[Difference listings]
□ □ □

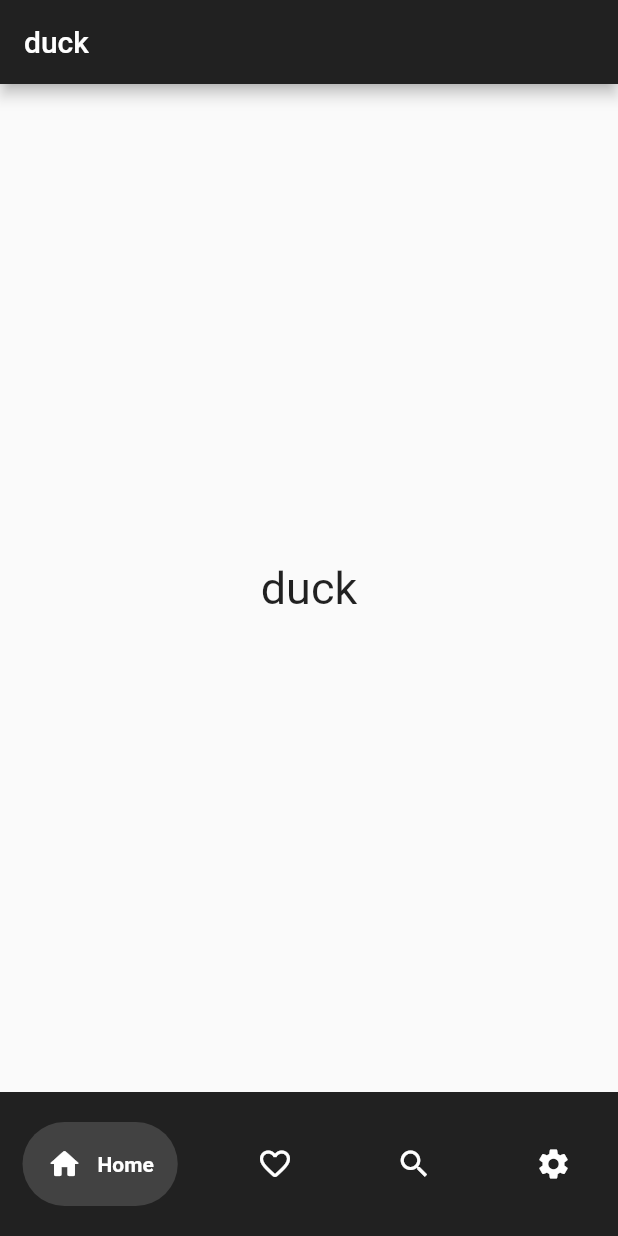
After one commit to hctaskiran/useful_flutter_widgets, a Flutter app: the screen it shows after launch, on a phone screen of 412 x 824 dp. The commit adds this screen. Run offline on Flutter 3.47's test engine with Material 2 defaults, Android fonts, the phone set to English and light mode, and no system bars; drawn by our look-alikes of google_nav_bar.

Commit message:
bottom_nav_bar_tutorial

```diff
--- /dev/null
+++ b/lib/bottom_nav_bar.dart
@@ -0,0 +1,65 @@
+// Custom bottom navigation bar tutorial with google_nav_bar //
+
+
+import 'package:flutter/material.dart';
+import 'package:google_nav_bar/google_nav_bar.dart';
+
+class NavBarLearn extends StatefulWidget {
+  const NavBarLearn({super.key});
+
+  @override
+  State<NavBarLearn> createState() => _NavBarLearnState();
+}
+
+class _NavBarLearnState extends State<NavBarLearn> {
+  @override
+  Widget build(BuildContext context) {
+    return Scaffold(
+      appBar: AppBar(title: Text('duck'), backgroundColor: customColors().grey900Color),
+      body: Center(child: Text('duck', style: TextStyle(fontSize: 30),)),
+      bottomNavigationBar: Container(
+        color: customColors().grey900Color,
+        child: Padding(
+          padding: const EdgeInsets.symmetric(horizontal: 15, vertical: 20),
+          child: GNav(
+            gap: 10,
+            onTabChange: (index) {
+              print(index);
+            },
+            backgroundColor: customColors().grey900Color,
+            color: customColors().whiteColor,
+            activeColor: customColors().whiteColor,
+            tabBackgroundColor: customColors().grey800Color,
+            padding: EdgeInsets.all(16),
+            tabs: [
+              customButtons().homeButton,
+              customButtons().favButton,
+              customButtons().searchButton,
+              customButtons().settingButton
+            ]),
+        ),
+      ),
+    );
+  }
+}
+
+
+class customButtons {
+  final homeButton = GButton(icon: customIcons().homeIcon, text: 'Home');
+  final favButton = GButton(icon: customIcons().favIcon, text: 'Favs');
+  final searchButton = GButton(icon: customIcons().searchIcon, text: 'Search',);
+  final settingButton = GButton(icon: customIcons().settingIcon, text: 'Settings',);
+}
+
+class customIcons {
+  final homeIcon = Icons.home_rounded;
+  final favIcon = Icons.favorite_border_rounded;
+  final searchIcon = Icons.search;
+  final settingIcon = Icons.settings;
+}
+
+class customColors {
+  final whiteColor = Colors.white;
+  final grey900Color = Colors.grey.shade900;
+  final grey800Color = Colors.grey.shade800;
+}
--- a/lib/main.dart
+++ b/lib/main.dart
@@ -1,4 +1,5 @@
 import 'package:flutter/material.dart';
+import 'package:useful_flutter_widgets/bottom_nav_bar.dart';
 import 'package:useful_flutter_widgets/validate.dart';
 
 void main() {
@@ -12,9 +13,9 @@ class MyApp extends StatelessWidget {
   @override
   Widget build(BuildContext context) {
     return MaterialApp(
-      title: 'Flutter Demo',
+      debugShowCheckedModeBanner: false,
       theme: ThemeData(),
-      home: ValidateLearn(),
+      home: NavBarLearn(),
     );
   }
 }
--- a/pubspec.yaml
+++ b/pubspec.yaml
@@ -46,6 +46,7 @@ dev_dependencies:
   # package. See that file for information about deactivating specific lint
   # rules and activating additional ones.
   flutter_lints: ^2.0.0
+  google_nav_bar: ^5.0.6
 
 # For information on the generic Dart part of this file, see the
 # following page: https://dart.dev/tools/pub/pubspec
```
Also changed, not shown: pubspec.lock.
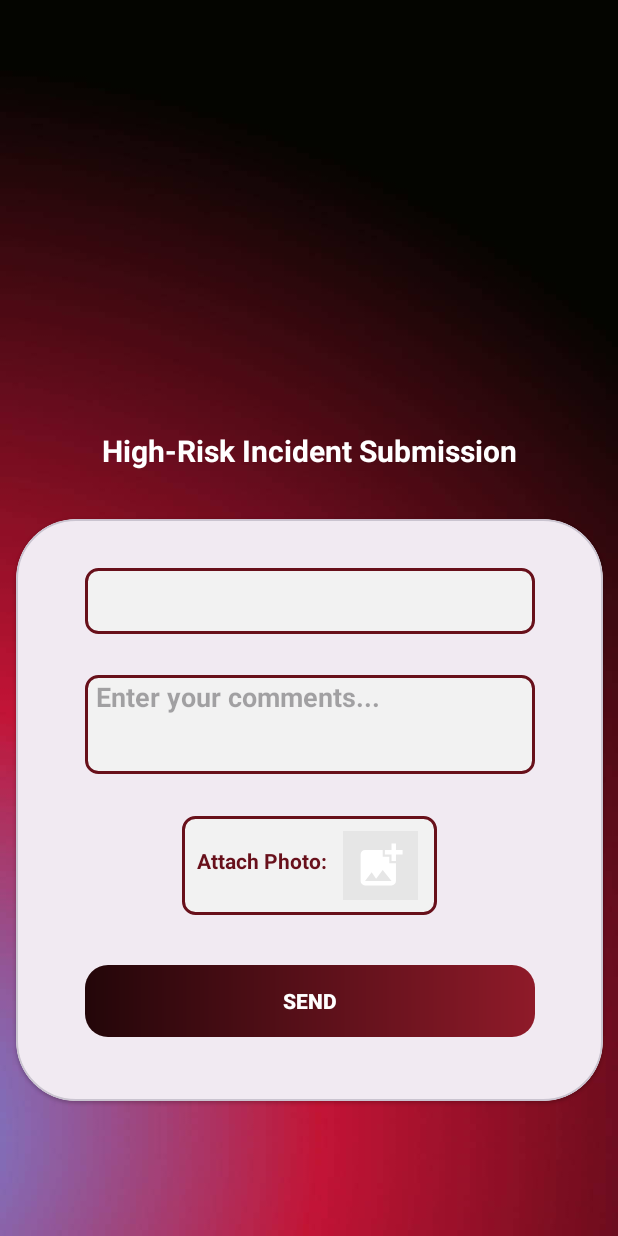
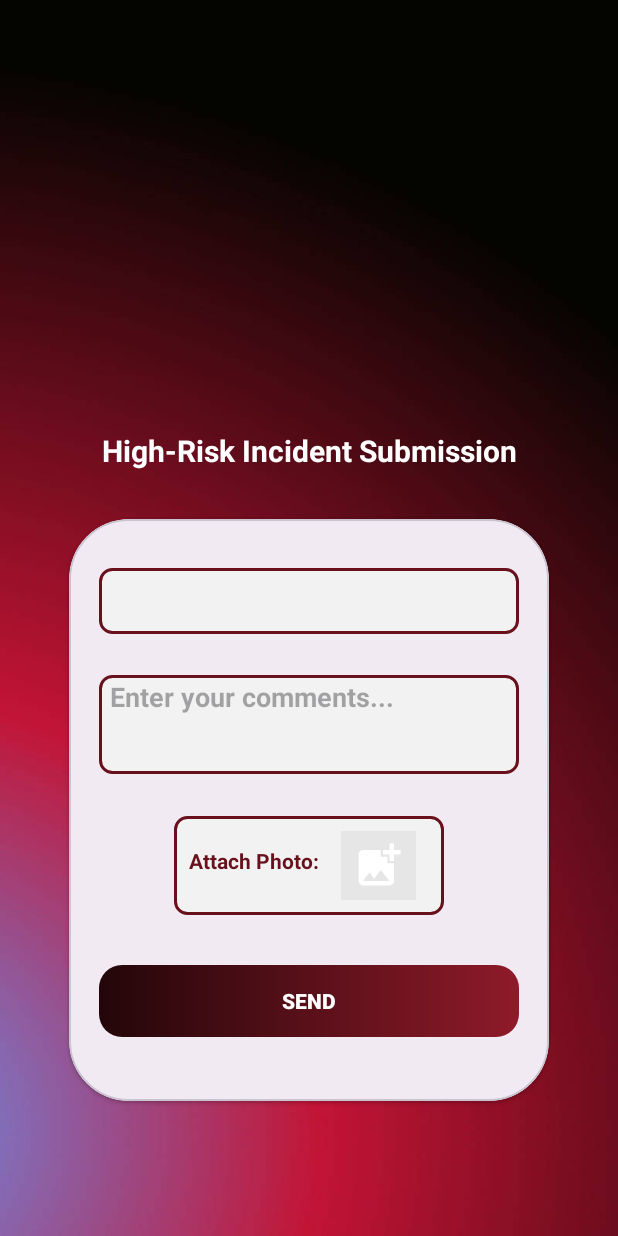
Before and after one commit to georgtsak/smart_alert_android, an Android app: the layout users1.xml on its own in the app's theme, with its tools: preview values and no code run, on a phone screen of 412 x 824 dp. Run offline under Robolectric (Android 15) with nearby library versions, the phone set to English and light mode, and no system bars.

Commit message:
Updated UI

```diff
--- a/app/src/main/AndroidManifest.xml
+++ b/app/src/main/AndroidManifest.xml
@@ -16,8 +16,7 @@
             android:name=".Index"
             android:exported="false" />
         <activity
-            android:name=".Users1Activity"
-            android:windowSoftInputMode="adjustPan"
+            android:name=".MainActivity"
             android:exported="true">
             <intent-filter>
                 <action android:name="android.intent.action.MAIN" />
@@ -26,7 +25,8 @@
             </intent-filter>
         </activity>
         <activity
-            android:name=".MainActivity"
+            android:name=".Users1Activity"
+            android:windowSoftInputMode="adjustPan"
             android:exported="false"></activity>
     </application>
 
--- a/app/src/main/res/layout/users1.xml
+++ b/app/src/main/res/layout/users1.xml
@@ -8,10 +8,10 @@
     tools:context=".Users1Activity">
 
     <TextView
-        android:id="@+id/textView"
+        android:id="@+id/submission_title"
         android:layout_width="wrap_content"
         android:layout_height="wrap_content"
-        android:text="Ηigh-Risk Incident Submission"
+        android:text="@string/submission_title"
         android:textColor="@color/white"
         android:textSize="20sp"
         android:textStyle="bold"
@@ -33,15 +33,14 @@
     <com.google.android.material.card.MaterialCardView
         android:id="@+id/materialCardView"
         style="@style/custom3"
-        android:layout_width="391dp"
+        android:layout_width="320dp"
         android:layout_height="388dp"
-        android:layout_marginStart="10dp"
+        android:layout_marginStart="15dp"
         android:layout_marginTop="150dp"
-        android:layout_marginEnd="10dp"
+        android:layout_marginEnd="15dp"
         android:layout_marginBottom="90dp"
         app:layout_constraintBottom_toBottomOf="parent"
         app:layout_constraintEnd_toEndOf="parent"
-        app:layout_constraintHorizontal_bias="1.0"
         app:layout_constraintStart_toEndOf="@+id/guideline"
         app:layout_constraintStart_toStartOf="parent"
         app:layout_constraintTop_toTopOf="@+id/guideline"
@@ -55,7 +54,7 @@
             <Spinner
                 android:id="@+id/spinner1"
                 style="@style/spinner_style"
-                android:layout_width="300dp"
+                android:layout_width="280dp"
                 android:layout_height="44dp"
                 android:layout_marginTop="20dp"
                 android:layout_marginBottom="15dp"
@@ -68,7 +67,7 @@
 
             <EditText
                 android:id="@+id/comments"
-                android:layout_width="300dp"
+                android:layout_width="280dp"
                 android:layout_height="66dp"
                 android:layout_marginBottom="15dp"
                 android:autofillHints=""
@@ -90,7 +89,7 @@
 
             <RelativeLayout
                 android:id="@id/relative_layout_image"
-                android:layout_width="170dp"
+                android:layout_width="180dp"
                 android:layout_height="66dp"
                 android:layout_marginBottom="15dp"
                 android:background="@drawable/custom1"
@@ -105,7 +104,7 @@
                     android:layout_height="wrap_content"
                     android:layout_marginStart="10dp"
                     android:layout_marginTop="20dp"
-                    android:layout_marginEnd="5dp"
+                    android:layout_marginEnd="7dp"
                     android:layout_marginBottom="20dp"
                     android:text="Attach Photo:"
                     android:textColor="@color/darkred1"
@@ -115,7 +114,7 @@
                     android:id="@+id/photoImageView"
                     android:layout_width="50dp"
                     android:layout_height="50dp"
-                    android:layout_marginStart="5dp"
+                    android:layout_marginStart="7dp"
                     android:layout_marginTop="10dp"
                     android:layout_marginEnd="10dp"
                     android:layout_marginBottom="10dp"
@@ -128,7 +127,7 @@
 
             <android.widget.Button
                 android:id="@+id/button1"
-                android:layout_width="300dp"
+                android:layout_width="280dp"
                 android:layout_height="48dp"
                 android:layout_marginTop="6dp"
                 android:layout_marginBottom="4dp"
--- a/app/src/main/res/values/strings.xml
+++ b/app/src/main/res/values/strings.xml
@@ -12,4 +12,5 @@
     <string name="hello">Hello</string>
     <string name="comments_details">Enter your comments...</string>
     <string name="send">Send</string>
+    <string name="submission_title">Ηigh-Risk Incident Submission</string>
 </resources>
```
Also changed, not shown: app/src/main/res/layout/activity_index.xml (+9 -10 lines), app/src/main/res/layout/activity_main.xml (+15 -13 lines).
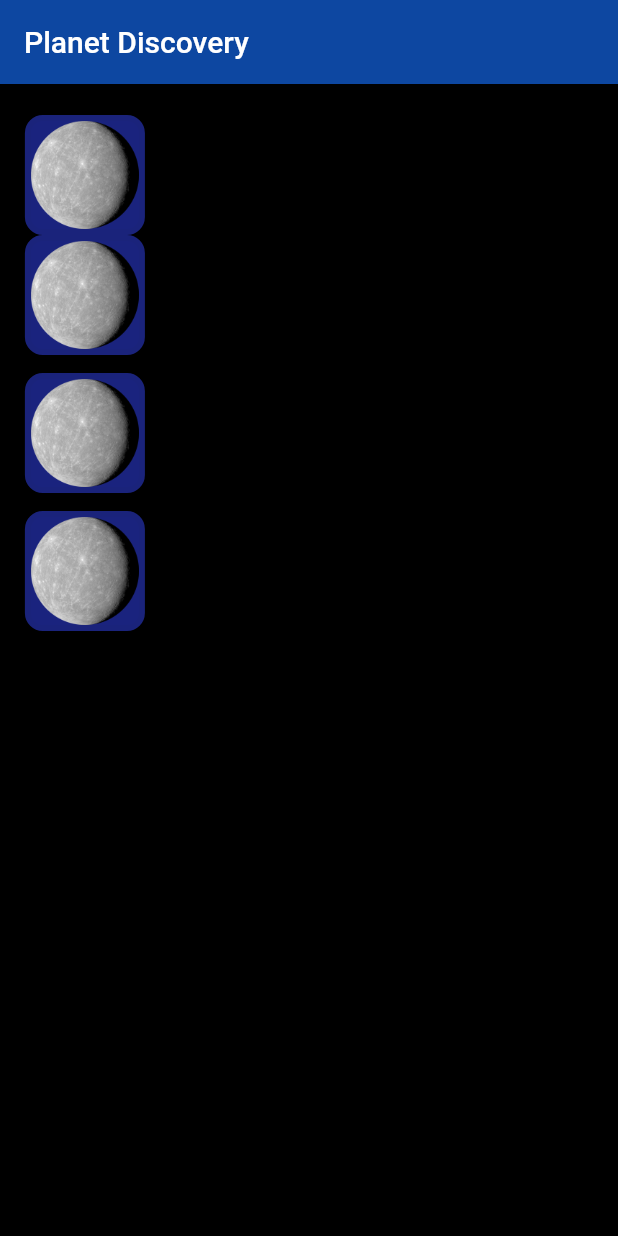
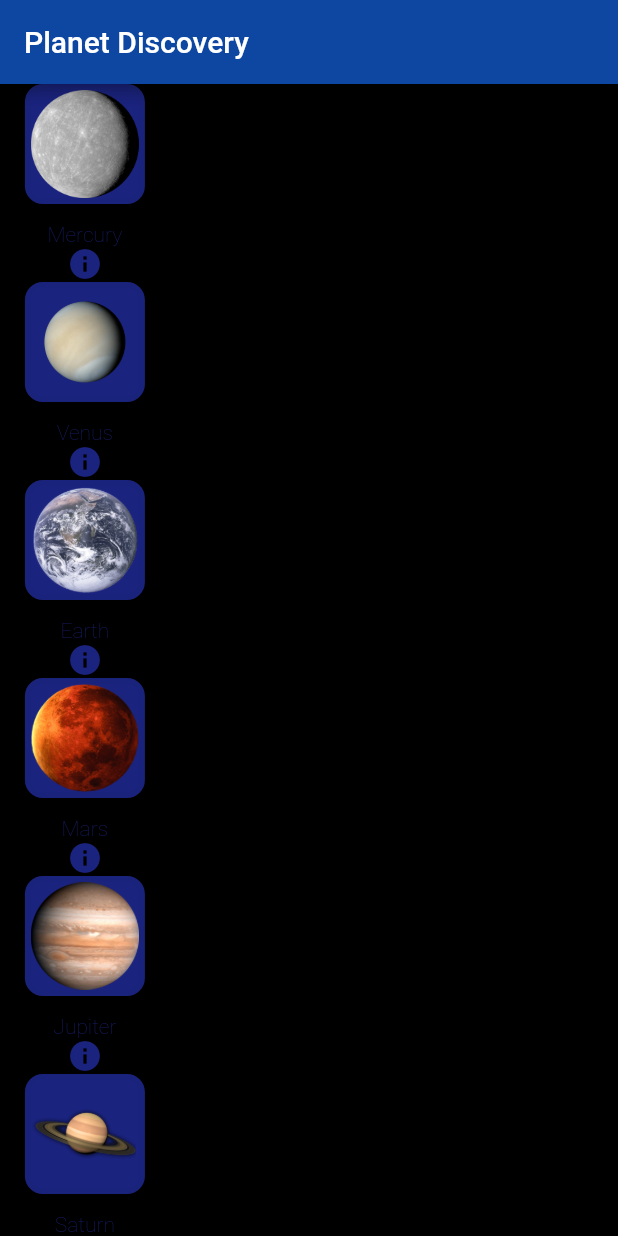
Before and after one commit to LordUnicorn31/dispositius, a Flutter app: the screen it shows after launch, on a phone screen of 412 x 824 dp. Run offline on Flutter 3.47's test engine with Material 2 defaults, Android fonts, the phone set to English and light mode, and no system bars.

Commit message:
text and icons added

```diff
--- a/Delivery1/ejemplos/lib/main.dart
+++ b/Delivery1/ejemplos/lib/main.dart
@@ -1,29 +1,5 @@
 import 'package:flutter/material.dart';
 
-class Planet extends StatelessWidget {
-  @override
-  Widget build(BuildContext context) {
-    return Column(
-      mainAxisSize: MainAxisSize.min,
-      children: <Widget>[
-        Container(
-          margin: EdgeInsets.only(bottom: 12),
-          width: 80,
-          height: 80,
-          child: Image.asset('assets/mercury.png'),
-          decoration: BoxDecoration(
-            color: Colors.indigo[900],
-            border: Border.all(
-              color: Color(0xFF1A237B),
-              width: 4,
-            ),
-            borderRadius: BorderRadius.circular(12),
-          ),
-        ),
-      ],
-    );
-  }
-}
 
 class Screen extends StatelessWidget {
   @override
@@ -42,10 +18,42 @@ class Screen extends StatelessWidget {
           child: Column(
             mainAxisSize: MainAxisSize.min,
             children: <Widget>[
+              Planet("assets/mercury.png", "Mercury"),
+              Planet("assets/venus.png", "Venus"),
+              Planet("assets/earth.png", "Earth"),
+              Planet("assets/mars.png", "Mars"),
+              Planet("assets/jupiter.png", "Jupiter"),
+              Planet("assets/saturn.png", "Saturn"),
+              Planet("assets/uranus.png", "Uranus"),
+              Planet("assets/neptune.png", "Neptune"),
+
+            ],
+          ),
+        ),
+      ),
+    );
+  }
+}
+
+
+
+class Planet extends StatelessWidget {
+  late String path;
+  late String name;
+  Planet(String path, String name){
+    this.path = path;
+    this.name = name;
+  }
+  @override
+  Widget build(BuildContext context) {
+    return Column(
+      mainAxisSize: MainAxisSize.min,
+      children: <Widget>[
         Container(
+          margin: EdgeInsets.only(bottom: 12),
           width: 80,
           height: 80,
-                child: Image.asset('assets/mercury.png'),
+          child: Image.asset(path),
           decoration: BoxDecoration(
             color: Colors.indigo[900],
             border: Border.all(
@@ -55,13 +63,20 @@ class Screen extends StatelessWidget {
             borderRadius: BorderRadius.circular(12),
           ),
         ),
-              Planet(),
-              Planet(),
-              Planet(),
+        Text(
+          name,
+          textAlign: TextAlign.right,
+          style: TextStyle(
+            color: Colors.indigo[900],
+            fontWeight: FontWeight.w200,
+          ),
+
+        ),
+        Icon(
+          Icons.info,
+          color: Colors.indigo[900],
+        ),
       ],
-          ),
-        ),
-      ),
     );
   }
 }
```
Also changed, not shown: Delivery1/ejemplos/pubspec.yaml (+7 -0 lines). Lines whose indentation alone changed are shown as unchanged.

□ □ □

▸ Work order: Whenever a line in the records contains the word "indigo", copy that line.

▸ Solution below:
-            color: Colors.indigo[900],
             color: Colors.indigo[900],
+            color: Colors.indigo[900],
+          color: Colors.indigo[900],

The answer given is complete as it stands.